Impact assessment for EA oil pipeline nears completion

What you need to know:

  • The Environmental and Social Impact Assessment report for Uganda-Tanzania crude oil pipeline is expected to be released next month.

Dar es Salaam. The Environmental Social Impact Assessment (Esia) report for the East Africa Crude Oil Pipeline (Eacop) is in the final stages and will be completed by next month.

The completion and approval of the report will give the green light to start of the implementation of the project, which links Hoima in Uganda to Tanga Port in Tanzania. The pipeline is expected to cost $3.5 billion and planned to have a capacity of transporting 216,000 barrels of crude oil per day.

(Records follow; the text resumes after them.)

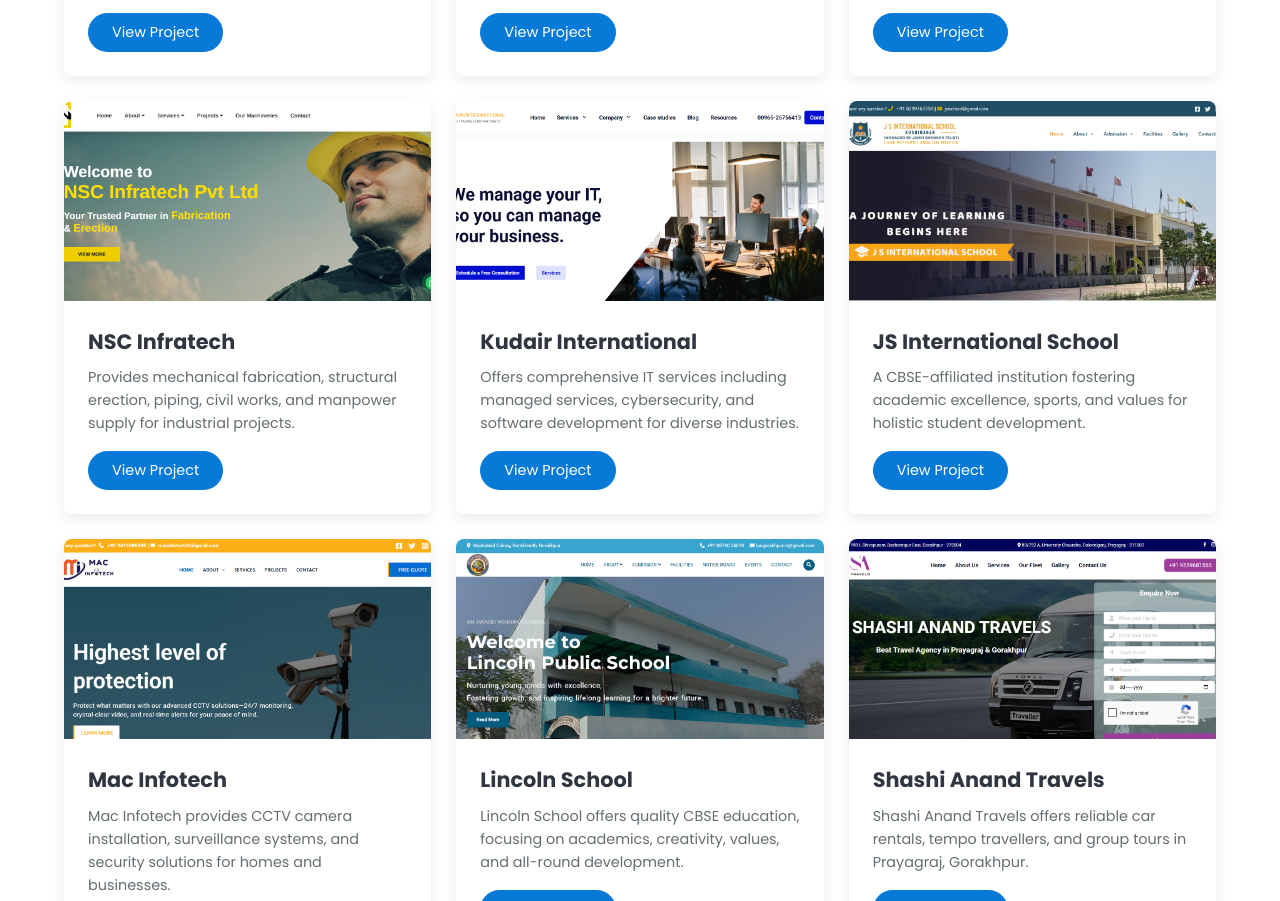
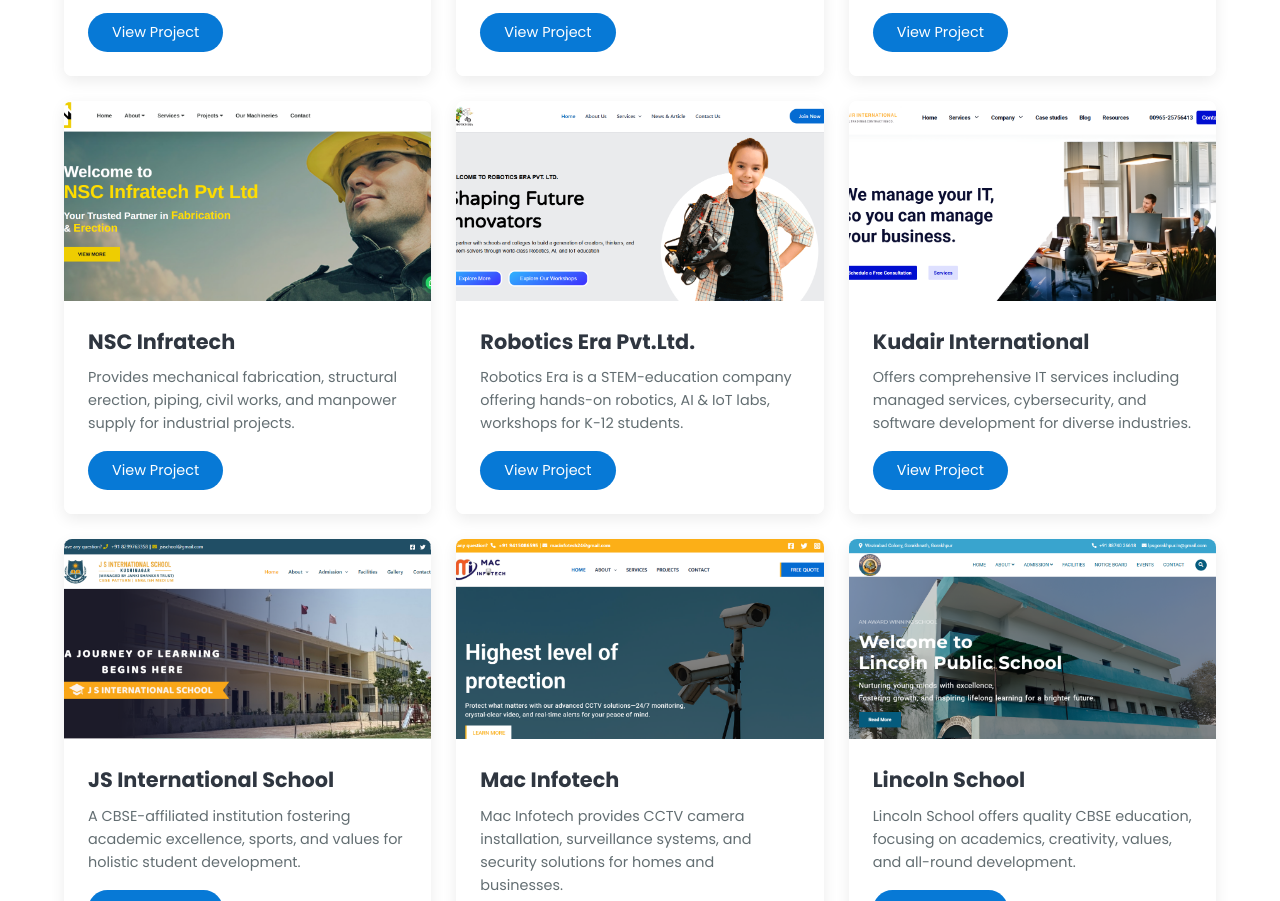
Before and after one commit to ffaizur/website, a plain HTML site: page projects.html in a window 1280 px wide. Shown: the part 1441-2342 px from the top of the page. Drawn offline with nearby package versions, Linux system fonts and the light colour scheme.

Commit message:
Update projects.html

```diff
--- a/projects.html
+++ b/projects.html
@@ -639,6 +639,17 @@
                 </div>
             </div>
 
+            <div class="project-card" data-aos="fade-up" data-aos-delay="100" data-category="website">
+                <div class="project-img">
+                    <img src="Images/Robotic-Era.png" alt="NSC Infratech">
+                </div>
+                <div class="project-details">
+                    <h3>Robotics Era Pvt.Ltd.</h3>
+                    <p>Robotics Era is a STEM-education company offering hands-on robotics, AI & IoT labs, workshops for K-12 students.</p>
+                    <a href="https://roboticsera.in/" target="_blank">View Project</a>
+                </div>
+            </div>
+
             <!-- Project 5 -->
             <div class="project-card" data-aos="fade-up" data-aos-delay="200" data-category="website">
                 <div class="project-img">
```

According to earlier negotiations, Uganda will pay Tanzania $12.20 for each barrel flowing through the pipeline.

It was said that the company would submit the report to the National Environment Management Council (Nemc) by December for approval.

Total East Africa B.V’s social and land manager Jean Lennock said as he was addressing participants in a multi-stakeholders meeting on Eacop in the city yesterday convened by the Oxfam in Tanzania. “Land surveys completed on all pipeline corridor and facility sites. Issuance of Esia certificates will follow after the report is being approved by the Nemc,” Lennock explained.

Company’s environmental manager Stan McBride further expounded that the firm has embarked on various mitigation measures to minimise possible environmental hazards, to be caused by the pipeline. In May, 2017, the inter-governmental agreement was signed between Tanzania and Uganda for development of the 1,445-kilometre Eacop.

The project is planned to transport crude oil produced in Uganda’s Albertine Graben to Tanga Port in Tanzania to enable access to the market through the Indian Ocean.

Given the plans to construct the pipeline, civil society organisations in Uganda and Tanzania yesterday convened a multi-stakeholder meeting, among others, the participants met to give updates on progress on the pipeline development, environmental social impact assessments, resettlement frameworks, commercial arrangements and other aspects related to the pipeline roll-out.

“We expect to see a massive flow of foreign direct investment in the country amid completion of the pipeline project,” Tanzania Petroleum Development Corporation’s advocate Goodluck Shirima said when he addressed the meeting yesterday.

Mr Shirima was also concerned that the completion of the pipeline project would benefit both host countries through revenues/taxes, citing also that the project will benefit the host communities in term of direct and indirect jobs.

Mr Shirima is optimistic that the project will attract more investors to come and explore potential oil blocks in the East African Community.

“There are oil blocks in Manyara and along Lake Tanganyika. The investors will be interested to explore the Tanzania’s oil blocks,” he said

The meeting under the theme ‘The East Africa Crude Oil Pipeline: Securing the rights and livelihoods of people and the integrity of nature’ was also attended by the community members from along the pipeline route, local government representatives and experts drawn from Uganda, Kenya, the US and Canada.